Special needs pet is a broad term without a universal meaning. It includes a range of physical disabilities, chronic medical conditions, and behavioral issues that require ongoing vigilance or special care. Animals with obvious physical distinctions such as missing, deformed, or paralyzed limbs, or those with functional limitations such as blindness or deafness are considered special needs. Less obvious are those with health conditions such as diabetes or those with behavioral issues such as separation anxiety. Previously abused animals and senior animals may also fall into this category.

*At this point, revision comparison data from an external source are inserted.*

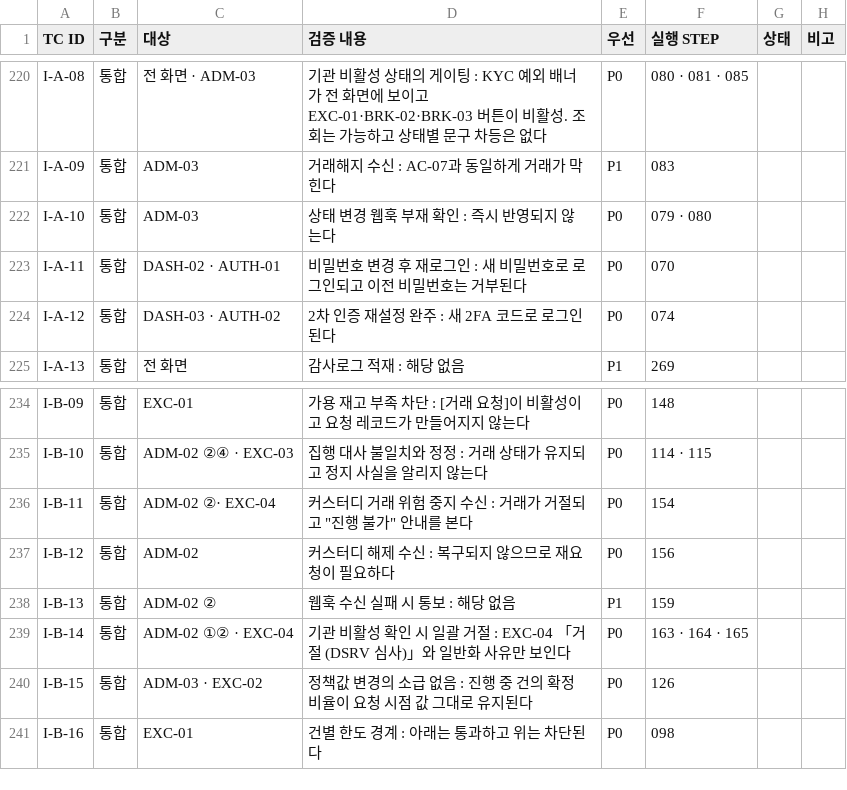
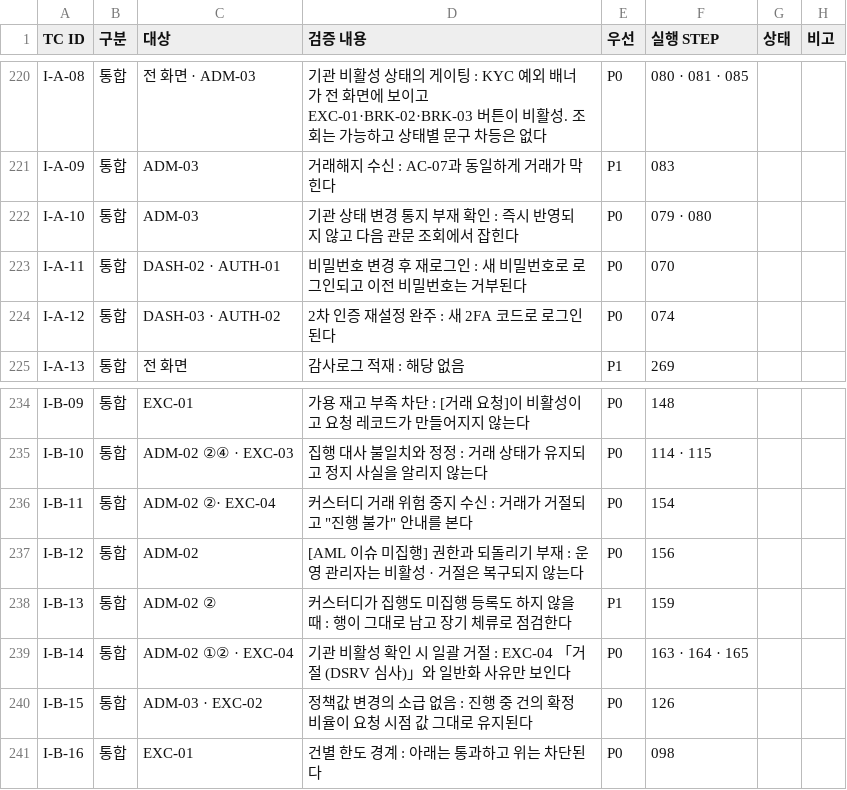
Before and after one commit to dsrvlabs/dsrv-desk, a CSV file: drafts/42_QA_커버리지.csv, drawn as a sheet; only a part is shown, gaps mark what is left out.

```diff
--- a/drafts/42_QA_커버리지.csv
+++ b/drafts/42_QA_커버리지.csv
@@ -221,3 +221,3 @@ I-A-08,통합,전 화면 · ADM-03,기관 비활성 상태의 게이팅 : KYC
 I-A-09,통합,ADM-03,거래해지 수신 : AC-07과 동일하게 거래가 막힌다,P1,083,,
-I-A-10,통합,ADM-03,상태 변경 웹훅 부재 확인 : 즉시 반영되지 않는다,P0,079 · 080,,
+I-A-10,통합,ADM-03,기관 상태 변경 통지 부재 확인 : 즉시 반영되지 않고 다음 관문 조회에서 잡힌다,P0,079 · 080,,
 I-A-11,통합,DASH-02 · AUTH-01,비밀번호 변경 후 재로그인 : 새 비밀번호로 로그인되고 이전 비밀번호는 거부된다,P0,070,,
@@ -236,4 +236,4 @@ I-B-10,통합,ADM-02 ②④ · EXC-03,집행 대사 불일치와 정정 : 거래
 I-B-11,통합,ADM-02 ②· EXC-04,"커스터디 거래 위험 중지 수신 : 거래가 거절되고 ""진행 불가"" 안내를 본다",P0,154,,
-I-B-12,통합,ADM-02,커스터디 해제 수신 : 복구되지 않으므로 재요청이 필요하다,P0,156,,
-I-B-13,통합,ADM-02 ②,웹훅 수신 실패 시 통보 : 해당 없음,P1,159,,
+I-B-12,통합,ADM-02,[AML 이슈 미집행] 권한과 되돌리기 부재 : 운영 관리자는 비활성 · 거절은 복구되지 않는다,P0,156,,
+I-B-13,통합,ADM-02 ②,커스터디가 집행도 미집행 등록도 하지 않을 때 : 행이 그대로 남고 장기 체류로 점검한다,P1,159,,
 I-B-14,통합,ADM-02 ①② · EXC-04,기관 비활성 확인 시 일괄 거절 : EXC-04 「거절 (DSRV 심사)」와 일반화 사유만 보인다,P0,163 · 164 · 165,,
```
Also changed, not shown: drafts/42_QA_TC_통합.csv, drafts/42_QA_실행시트.csv, 10 other files.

Many people would likely be hesitant to adopt a special needs pet, but in most respects, they’re really no different than any other pet. Special needs pets are not defined by their circumstances. They’re not even aware that they’re different from other animals of their kind. First and foremost each is just a dog or a cat with the same capacity to love as any “normal” pet.
And, as they should with any companion animal, special needs pet parents must be completely committed to providing all care the pet will need throughout its entire life. However, this commitment can be substantially greater when dealing with special needs. Before adopting a pet that will need exceptional care, it’s important to have a very clear picture of the challenges you may face. Talk to your veterinarian and to other pet parents who have adopted a cat or dog with the same issues. Learn about the type of care that will be required at various stages of the animal’s life. Knowledge and preparedness will ensure a successful adoption and a long and enriched lifetime with your pet.
Fit: Consider your existing family and whether or not a special needs pet could adjust to your home environment and schedule. Is the pet a good fit for a family with other pets and/or children?
Costs: Are you able to make the financial commitment that comes with adopting a special needs pet? The costs could be minimal or significant depending on the specific special need. Consider the ongoing costs of medications, special food, routine or specialized veterinary care, and/or behavioral consulting or training.
Time: It takes time for any new pet to adjust to a new environment. Some special needs pets, such as those that are deaf, blind, or have lost a limb, will require little or no extra time. Others, such as those with behavioral issues, will have a lengthy adjustment period and may require extra time, patience, and vigilance for the rest of their lives. In some cases, a pet—such as one with separation anxiety—cannot be left alone for long periods of time. Pets with chronic conditions, such as diabetes or epilepsy, will need to be given medications on a strict schedule.
There is no shortage of special needs pets in local shelters and rescues. On average, they wait four times longer to be adopted. Don’t overlook them. There may be some challenges, but the rewards of knowing you have saved an extraordinary life will be significant. Plus the human/animal bond is often stronger with a special needs pet. As has been said, “The more difficult the challenge, the greater the reward.”